TARNISHED LEGACY: Woodrow Wilson served as the university’s president before becoming the US’ 28th leader, but his racism was ‘significant and consequential’ Princeton University is removing former US president Woodrow Wilson’s name from its public policy school and one of its residential colleges after trustees concluded that the 28th president’s “racist thinking and policies” made him “an inappropriate namesake.” The Ivy League school’s trustees made the decision on Friday, according to a statement on Saturday. It comes at a time of widespread rethinking of the US’ racial legacy. The Black Lives Matter (BLM) movement, energized by a series of high-profile deaths of black Americans, has resulted in the removal of Confederate monuments, flags and symbols of racism across the US. Deleting Wilson’s name at Princeton
‘FULLY ENCLOSED’: Residents of Anxin County would be confined to their homes and would only be allowed out once a day to buy necessities such as food and medicine China yesterday imposed a strict lockdown on nearly half a million people near the capital to contain a fresh COVID-19 cluster as authorities warned the outbreak was still “severe and complicated.” After China largely brought the virus under control, hundreds have been infected in Beijing and cases have emerged in Hebei Province. Health officials said that Anxin County — about 150km from Beijing — would be “fully enclosed and controlled,” the same strict measures imposed at the height of the pandemic in the city of Wuhan earlier this year. Only one person from each family would be allowed to go out once a

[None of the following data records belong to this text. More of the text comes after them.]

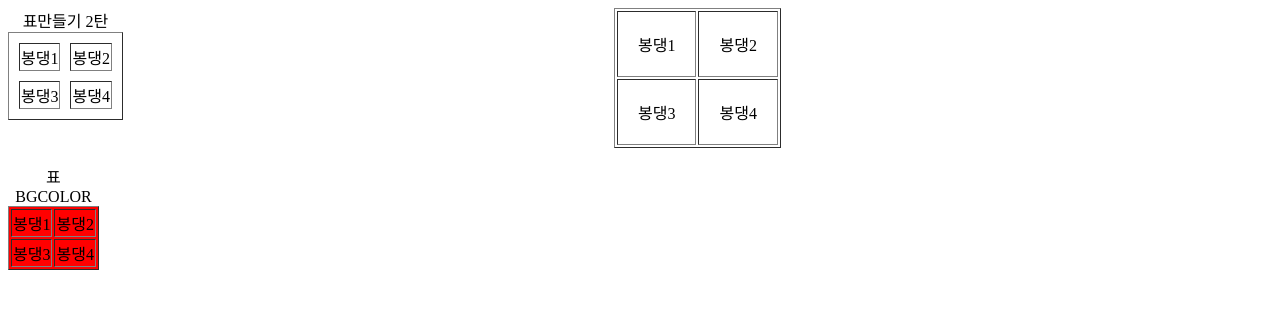
Repository: kisunssong/jsp
Page: http://localhost/test/table2.jsp
These files come from the project's save history. The page is drawn as it stood at one moment and after the next save; the edit follows.
The browser window is 1280 px wide. The pictures show the whole page.
The page is served by Tomcat 9.

Above is the page before, as saved 2020-10-28 14:32:26.

After the next save:
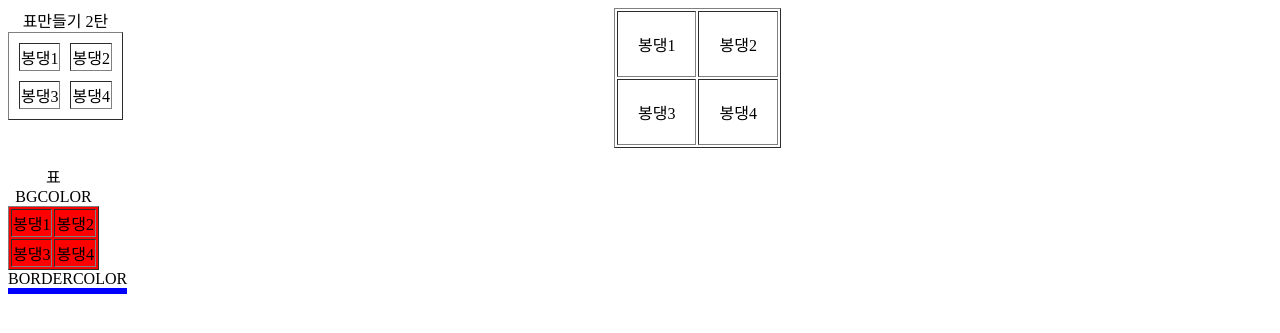
Saved 81 s later.
--- a/test/WebContent/table2.jsp
+++ b/test/WebContent/table2.jsp
@@ -16,9 +16,13 @@
 <TR><TD>봉댕3<TD>봉댕4</TR>
 </TABLE><P>
 
-<TABLE BORDER ="1" BGCOLOR="RED">
+<TABLE BORDER="1" BGCOLOR="RED">
 <CAPTION ALIGN="TOP">표 BGCOLOR</CAPTION>
 <TR><TD>봉댕1<TD>봉댕2</TR>
 <TR><TD>봉댕3<TD>봉댕4</TR>
 </TABLE>
+
+<TABLE BORDER="3" BORDERCOLOR="BLUE">
+<CAPTION ALIGN="TOP">BORDERCOLOR</CAPTION>
+</TABLE>
 </HTML>
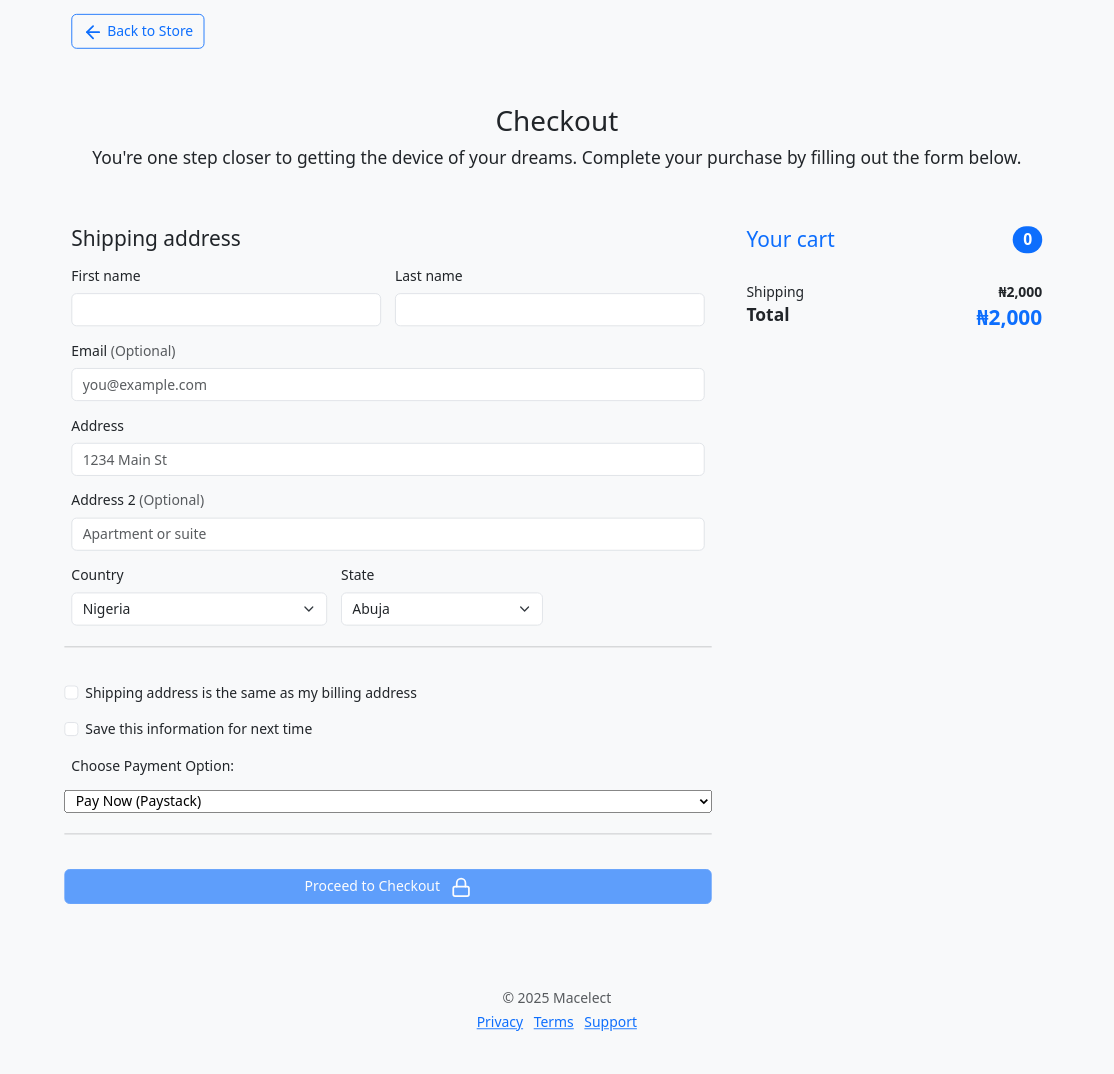
Repository: Davidobi21/macelect
Page: frontend/pages/checkout.html
These files come from the project's save history. The page is drawn as it stood at one moment and after the next save; the edit follows.
The browser window is 1280 px wide. The pictures show the whole page, at 87% of full size.

Above is the page before, as saved 2025-04-30 08:57:34.

After the next save:
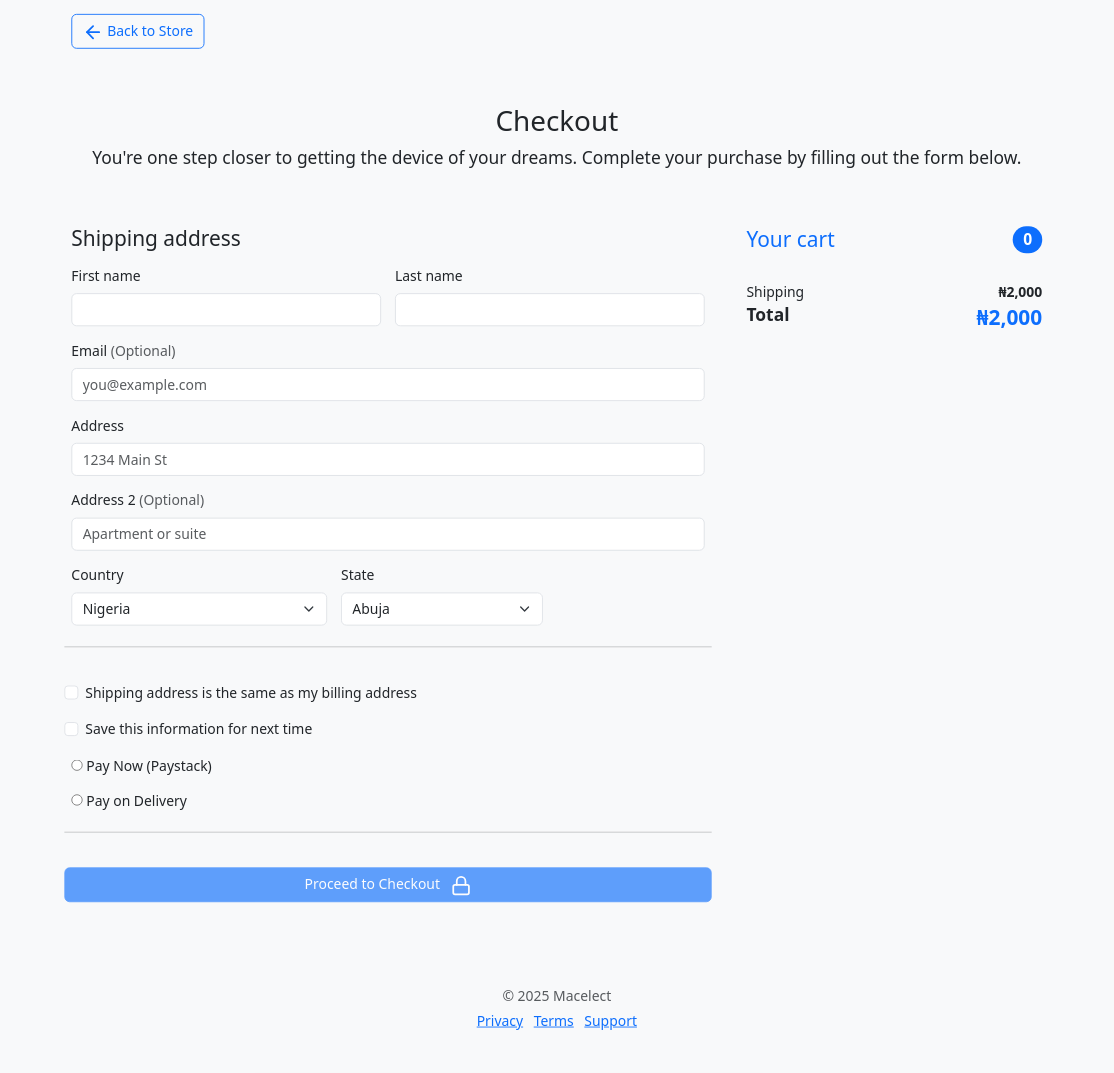
Saved 35 s later.
--- a/frontend/pages/checkout.html
+++ b/frontend/pages/checkout.html
@@ -134,11 +134,12 @@
               <label class="form-check-label" for="save-info">Save this information for next time</label>
             </div>
 
-            <label for="paymentOption">Choose Payment Option:</label>
-            <select id="paymentOption">
-              <option value="payNow">Pay Now (Paystack)</option>
-              <option value="payOnDelivery">Pay on Delivery</option>
-            </select>
+            <label>
+                <input type="radio" name="paymentOption" value="payNow"> Pay Now (Paystack)
+              </label>
+              <label>
+                <input type="radio" name="paymentOption" value="payOnDelivery"> Pay on Delivery
+              </label>
 
             <hr class="my-4">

Japan said it opposed changes to the G7 nations as it pushed back against a reform plan by US President Donald Trump that would have rival South Korea this year join in an expanded meeting. Tokyo has told the US it stands against South Korea’s participation on the grounds of differences in policy on China and North Korea, Kyodo News reported this weekend, citing more than one source related to Japanese and US diplomacy. Japan also wants to maintain its status as the only Asian country in the group, the news agency added. Japanese Chief Cabinet Secretary Yoshihide Suga yesterday told reporters that
The onset of summer has sparked a rise in incidents of “mask rage” in South Korea as more hot and bothered commuters either refuse to wear face coverings or leave parts of their faces exposed. In South Korea, Japan and other countries in East Asia, widespread mask wearing has been cited as one possible explanation for the region’s relative success in bringing the COVID-19 pandemic under control. South Korea, one of the first countries outside China to be affected by the virus, flattened the coronavirus curve in April, although it is now struggling with dozens of daily cases, mainly in and around